Through the coming together of the Communities of Service, encouraged by CHCM’s Optimization Project, St.Amant and Centre de santé Saint-Boniface have joined forces to develop a process to guarantee comprehensive health care services to everyone. This includes adults with developmental disabilities that might ordinarily hinder their access to health assessments, such as mobility issues and/or communication and behaviour..
Monique Constant, Executive Director of Centre de santé Saint-Boniface, explains that “Centre de santé Saint-Boniface has identified five priority populations that we aim to serve better, including persons living with a disability. That’s why we have built a solid relationship with St.Amant, an organization working closely with that population.
“With their help, we can provide screening services for comprehensive primary health care in an accessible and fully equipped clinical environment.” Housed in Centre Accès-Access Saint-Boniface, the comprehensive health service opened its doors on June 8, 2018, and sees patients on Wednesday afternoons. The clinic’s secret is its collaborative approach. It is led by a nurse practitioner from Centre de santé with the support of a developmental disability nurse consultant from St.Amant’s community nursing service. Together, these two healthcare professionals have the tools to take each patient through a comprehensive, empowering and meaningful healthcare assessment.

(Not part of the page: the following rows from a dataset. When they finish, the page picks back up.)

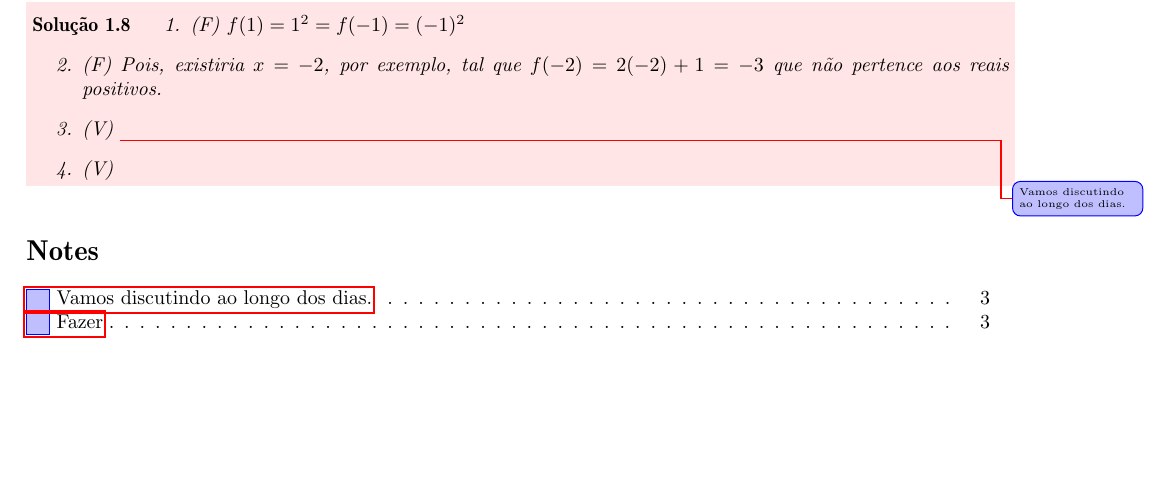
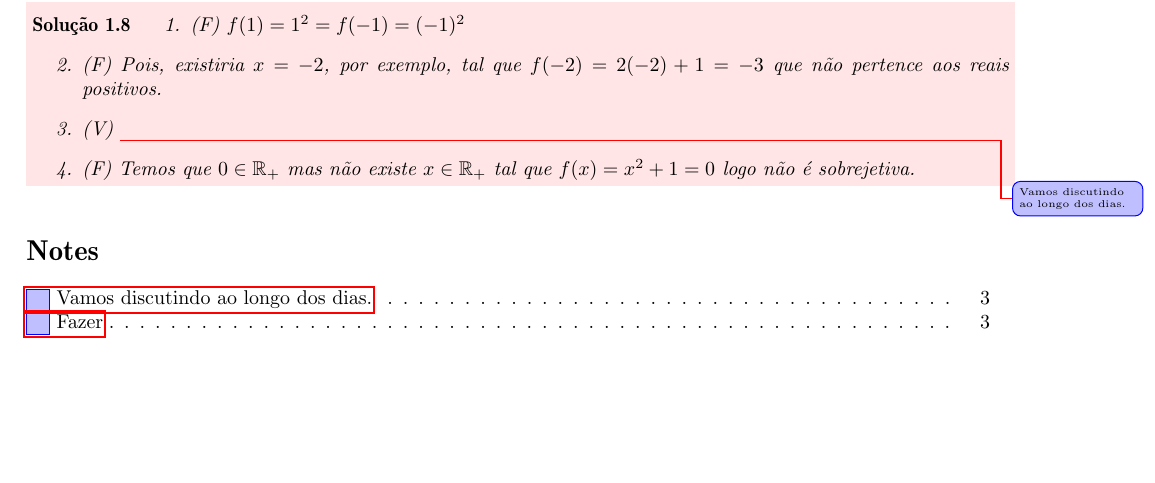
Before and after one commit to moesiom/concursos, a LaTeX document (Questoes.tex, which reads questions/q39-muncsobral-2016-sol.tex): part of page 3 of 3, cut so that both start at the same text. The pictures show the PDF file Questoes.pdf that the author committed with the source.

Commit message:
Correção questão 39

```diff
--- a/questions/q39-muncsobral-2016-sol.tex
+++ b/questions/q39-muncsobral-2016-sol.tex
@@ -3,5 +3,5 @@
 		\item (F) Pois, existiria $x=-2$, por exemplo, tal que $f(-2)=2(-2)+1=-3$ que não pertence aos reais positivos.
 		\item (V)
 				\todo{Vamos discutindo ao longo dos dias.}
-		\item (V)
+		\item (F) Temos que $0\in\mathbb{R}_{+}$ mas não existe $x\in\mathbb{R}_+$ tal que $f(x)=x^2+1=0$ logo não é sobrejetiva.
 \end{enumerate}
```
Also changed, not shown: Questoes.pdf.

“It is critical for everyone to have access to comprehensive health care,” says Alice Sayant, 2017 – 2018 Board Chair at St.Amant.
“This partnership with Centre de santé Saint-Boniface allows us to address unmet needs at St.Amant: those of adults with a developmental disability limiting their access to comprehensive healthcare services. We are very proud of this initiative.” The appointments are scheduled to last one hour and may only be made through a referral from a family doctor or community social worker. Once the referral to the clinic has been made by a healthcare professional or social worker, the nurse establishes initial contact with the person, which may include a home visit, to identify the best way to effectively conduct a comprehensive primary health care screening based on that person’s disability or disabilities.
This contact will help prepare the person’s visit to the clinic, aimed at having them participate as fully as possible in the assessment. If a clinic visit is not possible for the individual, the nurse will help find other options in order to provide comprehensive health care services of the same quality.
The assessment information and findings will then be shared with the individual and his or her primary healthcare provider. “This comprehensive health service was made possible through a grant from the Winnipeg Foundation,” says Francine Deroche, 2017-2018 Vice-Chair at St.Amant. The pilot project will run for two years.